$ git clone https://github.com/cloudfoundry-samples/spring-music.git
$ cd spring-music
Before proceeding, let’s take a look at what the sample app looks like by running it:
Now, we need a way to view the sample app that’s running. Since our development environment is running remotely on the Kubernetes cluster, we will create a Dev URL. Dev URLs are a Coder feature that allows developers to access the application they are working on. The URLs can be public, private, available to others in your organization or to anyone logged in to your instance of Coder Enterprise. This provides a great way to test the application as it is being developed.
We’ll serve our application on Port 8080 and make it so that anyone with the URL can view it.
Once we create a Dev URL, we can see it listed on the environment overview page:
The Dev URLs section of the overview page is where we can go to copy the URL so that we can share it with someone else or edit our URL (i.e., changing its port value). We can also use the provided icon to launch a browser that serves up the app at any time:
With a live preview ready, we can edit our application. Remember that we cloned the repository earlier; we can edit our application using either VS Code (which is the default editor for Coder) or we can use Coder’s multi-editor feature to use one that we’d prefer or is more appropriate to the project we’re working on. In this case, we’ll be using IntelliJ.
We can preview our changes at any time with the Dev URL/live preview functionality:
We’ll be pushing our app to Cloud Foundry, an open-source, cloud-based application platform. With Cloud Foundry, we have a platform as a service that allows us to deploy our application in just minutes without managing the underlying server setup and infrastructure management.
Before we publish our application, we’ll need to build it:
$ ./gradlew clean assemble
Once your application builds successfully, you can push to Cloud Foundry:
$ cf login -a https://api.run.pivotal.io -u [email protected]
# you’ll be prompted for your password at this point
$ cf push
Note that we can use the
cf push command because what we need to push to Cloud Foundry was included in the image we used to create the environment. Once someone creates an image that includes Cloud Foundry, others can use the image and push their apps to Cloud Foundry without additional setup. By creating development environments from a centralized repository of images, Coder saves developers hours or even days of time that would normally be required to manually set up and configure their environments and it ensures consistency across the team.

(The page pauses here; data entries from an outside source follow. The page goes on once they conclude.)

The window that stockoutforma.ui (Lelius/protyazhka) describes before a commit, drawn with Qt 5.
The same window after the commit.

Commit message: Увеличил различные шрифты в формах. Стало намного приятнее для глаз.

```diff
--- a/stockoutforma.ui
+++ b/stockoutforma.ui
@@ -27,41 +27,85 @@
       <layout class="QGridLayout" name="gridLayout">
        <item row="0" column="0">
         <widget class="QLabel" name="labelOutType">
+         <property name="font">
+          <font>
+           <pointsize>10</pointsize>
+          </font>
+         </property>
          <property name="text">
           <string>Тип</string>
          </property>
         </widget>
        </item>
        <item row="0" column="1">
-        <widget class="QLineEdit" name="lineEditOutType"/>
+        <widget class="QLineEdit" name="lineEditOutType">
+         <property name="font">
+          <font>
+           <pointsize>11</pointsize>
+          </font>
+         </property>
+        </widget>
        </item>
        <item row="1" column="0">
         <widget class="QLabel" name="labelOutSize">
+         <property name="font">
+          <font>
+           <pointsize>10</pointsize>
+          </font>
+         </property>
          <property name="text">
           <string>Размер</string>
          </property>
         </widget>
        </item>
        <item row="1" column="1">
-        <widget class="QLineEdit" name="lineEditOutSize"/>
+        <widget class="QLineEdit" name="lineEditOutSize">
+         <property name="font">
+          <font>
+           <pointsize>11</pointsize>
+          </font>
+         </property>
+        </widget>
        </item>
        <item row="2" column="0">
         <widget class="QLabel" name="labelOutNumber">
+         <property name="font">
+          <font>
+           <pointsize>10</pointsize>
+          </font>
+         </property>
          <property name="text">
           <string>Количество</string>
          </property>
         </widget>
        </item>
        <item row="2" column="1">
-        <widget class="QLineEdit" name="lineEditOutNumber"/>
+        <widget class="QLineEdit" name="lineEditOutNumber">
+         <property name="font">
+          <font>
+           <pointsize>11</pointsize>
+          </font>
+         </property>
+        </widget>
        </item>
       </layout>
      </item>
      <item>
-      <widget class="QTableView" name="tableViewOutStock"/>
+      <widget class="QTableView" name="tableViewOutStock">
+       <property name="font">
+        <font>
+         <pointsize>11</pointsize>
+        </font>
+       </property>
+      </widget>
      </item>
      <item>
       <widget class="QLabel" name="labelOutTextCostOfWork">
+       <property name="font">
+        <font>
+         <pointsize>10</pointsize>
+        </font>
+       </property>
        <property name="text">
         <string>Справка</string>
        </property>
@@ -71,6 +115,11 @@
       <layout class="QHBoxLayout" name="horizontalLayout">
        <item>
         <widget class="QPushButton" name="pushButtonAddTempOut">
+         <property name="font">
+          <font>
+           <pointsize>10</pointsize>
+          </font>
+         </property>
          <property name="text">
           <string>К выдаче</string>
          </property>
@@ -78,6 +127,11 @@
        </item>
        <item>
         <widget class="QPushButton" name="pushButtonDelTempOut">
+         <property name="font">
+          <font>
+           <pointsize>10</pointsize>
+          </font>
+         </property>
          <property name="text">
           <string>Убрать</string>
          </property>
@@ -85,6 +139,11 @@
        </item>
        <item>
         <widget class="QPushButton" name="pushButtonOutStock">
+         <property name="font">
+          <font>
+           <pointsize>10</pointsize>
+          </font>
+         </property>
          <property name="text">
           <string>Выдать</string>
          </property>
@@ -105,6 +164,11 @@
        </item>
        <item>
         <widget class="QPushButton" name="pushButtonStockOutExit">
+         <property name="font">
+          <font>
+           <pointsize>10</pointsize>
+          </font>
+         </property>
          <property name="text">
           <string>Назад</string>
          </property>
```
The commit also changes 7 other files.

If all goes well, you’ll see output similar to the following after pushing your app to Cloud Foundry:
routes: spring-music-forgiving-puku-wn.cfapps.io last uploaded: Mon 03 Aug 17:30:30 UTC 2020 stack: cflinuxfs3 buildpacks: java type: web instances: 1/1 memory usage: 1024M start command: JAVA_OPTS="-agentpath:$PWD/.java buildpack/open_jdk_jre/bin/jvmkill-1.16.0 ... state since cpu memory disk details #0 running 2020-08-03T17:31:25Z 0.0% 215.2M of 1G 163M of 1G
Notice the routes information in the Cloud Foundry output; you can use this to access your newly published application:

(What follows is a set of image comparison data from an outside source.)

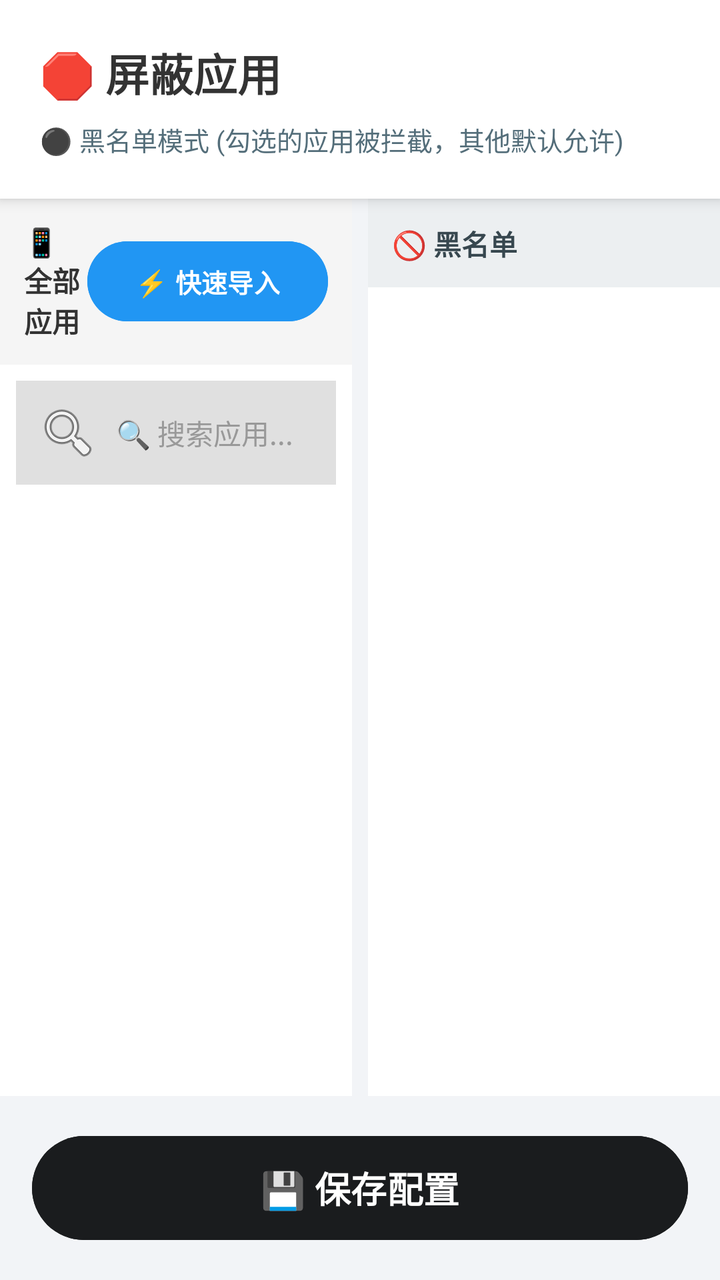
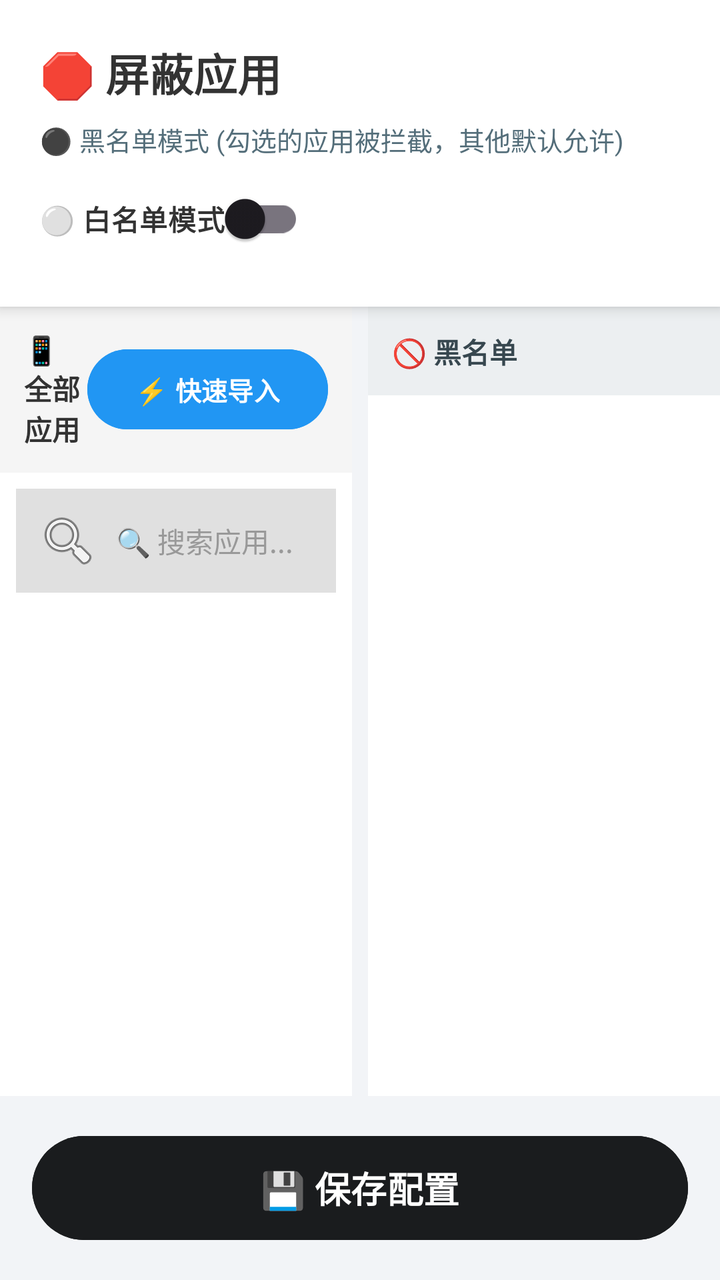

Two renders of the same Android screen: before a commit and after it. Below are the layout's source before the change and the commit's diff.
<!-- AndroidManifest.xml: application theme Theme.IronWill -->
<!-- res/layout/activity_app_selection.xml -->
<?xml version="1.0" encoding="utf-8"?>
<LinearLayout xmlns:android="http://schemas.android.com/apk/res/android"
    android:layout_width="match_parent"
    android:layout_height="match_parent"
    android:orientation="vertical"
    android:background="#F2F4F7">

    

    <LinearLayout
        android:layout_width="match_parent"
        android:layout_height="wrap_content"
        android:padding="20dp"
        android:background="#FFFFFF"
        android:elevation="4dp"
        android:orientation="vertical">

        <TextView
            android:id="@+id/tv_title_main"
            android:text="🛑 屏蔽应用"
            android:textSize="22sp"
            android:textStyle="bold"
            android:textColor="#333333"
            android:layout_width="wrap_content"
            android:layout_height="wrap_content"/>

        <TextView
            android:id="@+id/tv_mode_hint"
            android:text="⚫ 黑名单模式 (勾选的应用被拦截，其他默认允许)"
            android:textSize="13sp"
            android:textColor="#546E7A"
            android:layout_marginTop="8dp"
            android:layout_width="wrap_content"
            android:layout_height="wrap_content"/>

        
        <androidx.cardview.widget.CardView
            android:id="@+id/card_pending_changes"
            android:layout_width="match_parent"
            android:layout_height="wrap_content"
            android:layout_marginTop="12dp"
            android:layout_marginBottom="4dp"
            android:visibility="gone"
            app:cardBackgroundColor="#FFF8E1"
            app:cardCornerRadius="8dp"
            app:cardElevation="2dp"
            xmlns:app="http://schemas.android.com/apk/res-auto">

            <LinearLayout
                android:layout_width="match_parent"
                android:layout_height="wrap_content"
                android:orientation="vertical"
                android:padding="12dp">

                <TextView
                    android:id="@+id/tv_lockout_hint"
                    android:layout_width="match_parent"
                    android:layout_height="wrap_content"
                    android:textSize="12sp"
                    android:textColor="#E65100"
                    android:lineSpacingExtra="4dp"
                    android:layout_marginBottom="8dp"
                    android:visibility="gone"/>

                <LinearLayout
                    android:layout_width="wrap_content"
                    android:layout_height="wrap_content"
                    android:orientation="horizontal"
                    android:gravity="center_vertical">
                    
                    <TextView
                        android:text="📝"
                        android:textSize="14sp"
                        android:layout_width="wrap_content"
                        android:layout_height="wrap_content"/>
                        
                    <TextView
                        android:text="⏳ 延迟生效表"
                        android:textStyle="bold"
                        android:textSize="13sp"
                        android:textColor="#F57F17"
                        android:layout_marginStart="6dp"
                        android:layout_width="wrap_content"
                        android:layout_height="wrap_content"/>
                </LinearLayout>

                <TextView
                    android:id="@+id/tv_pending_details"
                    android:layout_width="match_parent"
                    android:layout_height="wrap_content"
                    android:layout_marginTop="8dp"
                    android:lineSpacingExtra="4dp"
                    android:text=""
                    android:textSize="12sp"
                    android:textColor="#5D4037"/>

                <TextView
                    android:id="@+id/tv_pending_hint_legacy"
                    android:text="💡 包含次日生效的黑名单移除操作"
                    android:textSize="11sp"
                    android:textColor="#8D6E63"
                    android:layout_marginTop="6dp"
                    android:layout_width="wrap_content"
                    android:layout_height="wrap_content"/>
            </LinearLayout>
        </androidx.cardview.widget.CardView>
    </LinearLayout>

    
    <LinearLayout
        android:id="@+id/ll_segment_tools"
        android:layout_width="match_parent"
        android:layout_height="wrap_content"
        android:orientation="horizontal"
        android:gravity="center_vertical"
        android:paddingStart="16dp"
        android:paddingEnd="16dp"
        android:paddingTop="8dp"
        android:paddingBottom="8dp"
        android:background="#FFFFFF"
        android:visibility="gone">

        <Button
            android:id="@+id/btn_select_all"
            android:layout_width="0dp"
            android:layout_weight="1"
            android:layout_height="44dp"
            android:text="✅ 全选"
            android:textSize="13sp"
            android:textStyle="bold"
            android:backgroundTint="#2196F3"
            android:textColor="#FFFFFF"
            android:layout_marginEnd="4dp"
            android:insetTop="0dp"
            android:insetBottom="0dp"
            android:minHeight="0dp"
            android:paddingTop="0dp"
            android:paddingBottom="0dp"/>

        <Button
            android:id="@+id/btn_invert"
            android:layout_width="0dp"
            android:layout_weight="1"
            android:layout_height="44dp"
            android:text="🔄 反选"
            android:textSize="13sp"
            android:textStyle="bold"
            android:backgroundTint="#00897B"
            android:textColor="#FFFFFF"
            android:layout_marginStart="4dp"
            android:layout_marginEnd="4dp"
            android:insetTop="0dp"
            android:insetBottom="0dp"
            android:minHeight="0dp"
            android:paddingTop="0dp"
            android:paddingBottom="0dp"/>

        <Button
            android:id="@+id/btn_restore_global"
            android:layout_width="0dp"
            android:layout_weight="1"
            android:layout_height="44dp"
            android:text="♻️ 恢复为全局黑名单"
            android:textSize="13sp"
            android:textStyle="bold"
            android:backgroundTint="#546E7A"
            android:textColor="#FFFFFF"
            android:layout_marginStart="4dp"
            android:insetTop="0dp"
            android:insetBottom="0dp"
            android:minHeight="0dp"
            android:paddingTop="0dp"
            android:paddingBottom="0dp"/>
    </LinearLayout>

    <LinearLayout
        android:layout_width="match_parent"
        android:layout_height="0dp"
        android:layout_weight="1"
        android:orientation="horizontal"
        android:background="#F2F4F7">

        
        <LinearLayout
            android:layout_width="0dp"
            android:layout_height="match_parent"
            android:layout_weight="1"
            android:orientation="vertical"
            android:background="#FFFFFF"
            android:layout_marginEnd="4dp">

            
            <LinearLayout
                android:layout_width="match_parent"
                android:layout_height="wrap_content"
                android:orientation="horizontal"
                android:gravity="center_vertical"
                android:padding="12dp"
                android:background="#F5F5F5">

                <TextView
                    android:layout_width="0dp"
                    android:layout_height="wrap_content"
                    android:layout_weight="1"
                    android:text="📱 全部应用"
                    android:textSize="14sp"
                    android:textStyle="bold"
                    android:textColor="#333333"/>

                <Button
                    android:id="@+id/btn_quick_import"
                    android:layout_width="wrap_content"
                    android:layout_height="40dp"
                    android:text="⚡ 快速导入"
                    android:textSize="13sp"
                    android:textStyle="bold"
                    android:backgroundTint="#2196F3"
                    android:textColor="#FFFFFF"
                    android:insetTop="0dp"
                    android:insetBottom="0dp"
                    android:minHeight="0dp"
                    android:paddingTop="0dp"
                    android:paddingBottom="0dp"/>
            </LinearLayout>

            <EditText
                android:id="@+id/et_search_apps"
                android:layout_width="match_parent"
                android:layout_height="wrap_content"
                android:hint="🔍 搜索应用..."
                android:padding="10dp"
                android:textSize="14sp"
                android:background="#FFFFFF"
                android:layout_margin="8dp"
                android:drawableStart="@android:drawable/ic_menu_search"
                android:drawablePadding="8dp"
                android:backgroundTint="#E0E0E0"
                android:textColor="#333333"
                android:textColorHint="#999999"
                android:maxLines="1"
                android:inputType="text"/>

            <ListView
                android:id="@+id/list_all_apps"
                android:layout_width="match_parent"
                android:layout_height="match_parent"
                android:padding="8dp"
                android:clipToPadding="false"
                android:divider="@null"
                android:dividerHeight="6dp"/>
        </LinearLayout>

        
        <LinearLayout
            android:layout_width="0dp"
            android:layout_height="match_parent"
            android:layout_weight="1"
            android:orientation="vertical"
            android:background="#FFFFFF"
            android:layout_marginStart="4dp">

            <TextView
                android:layout_width="match_parent"
                android:layout_height="wrap_content"
                android:text="🚫 黑名单"
                android:textSize="14sp"
                android:textStyle="bold"
                android:textColor="#37474F"
                android:padding="12dp"
                android:background="#ECEFF1"/>

            <ListView
                android:id="@+id/list_selected_apps"
                android:layout_width="match_parent"
                android:layout_height="match_parent"
                android:padding="8dp"
                android:clipToPadding="false"
                android:divider="@null"
                android:dividerHeight="6dp"/>
        </LinearLayout>
    </LinearLayout>

    <Button
        android:id="@+id/btn_save_apps"
        android:layout_width="match_parent"
        android:layout_height="60dp"
        android:text="💾 保存配置"
        android:textSize="18sp"
        android:textStyle="bold"
        android:backgroundTint="#1A1C1E"
        android:textColor="#FFFFFF"
        android:layout_margin="16dp"/>
</LinearLayout>
<!-- resources referenced by this layout -->
<resources>
  <style name="Theme.IronWill" parent="Base.Theme.IronWill" />
  <style name="Base.Theme.IronWill" parent="Theme.Material3.DayNight.NoActionBar">
          
          
      </style>
</resources>

<!-- the commit's change to res/layout/activity_app_selection.xml (unified diff, before → after) -->
@@ -32,6 +32,16 @@
             android:layout_marginTop="8dp"
             android:layout_width="wrap_content"
             android:layout_height="wrap_content"/>
+
+        <androidx.appcompat.widget.SwitchCompat
+            android:id="@+id/switch_list_mode"
+            android:layout_width="wrap_content"
+            android:layout_height="wrap_content"
+            android:layout_marginTop="6dp"
+            android:text="⚪ 白名单模式"
+            android:textSize="14sp"
+            android:textStyle="bold"
+            android:textColor="#333333"/>
 
         
         <androidx.cardview.widget.CardView
@@ -260,6 +270,7 @@
             android:layout_marginStart="4dp">
 
             <TextView
+                android:id="@+id/tv_selected_title"
                 android:layout_width="match_parent"
                 android:layout_height="wrap_content"
                 android:text="🚫 黑名单"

We have taken our Spring Music application and very quickly moved it through the pipeline from development to production, all without having to worry about infrastructure.
Coder transforms your development environment from individually owned workstations to the cloud, allowing you to focus on writing code, not on setting up development environments. Cloud Foundry simplifies the act of deploying your app by removing the need for you to handle infrastructure-related tasks. Together, the two platforms can enable rapid, seamless application development and deployment, maximizing your engineers' velocity.
Note: Coder will add support for Spring Tool Suite 4 beginning with v1.10 (release date 2020-08-20).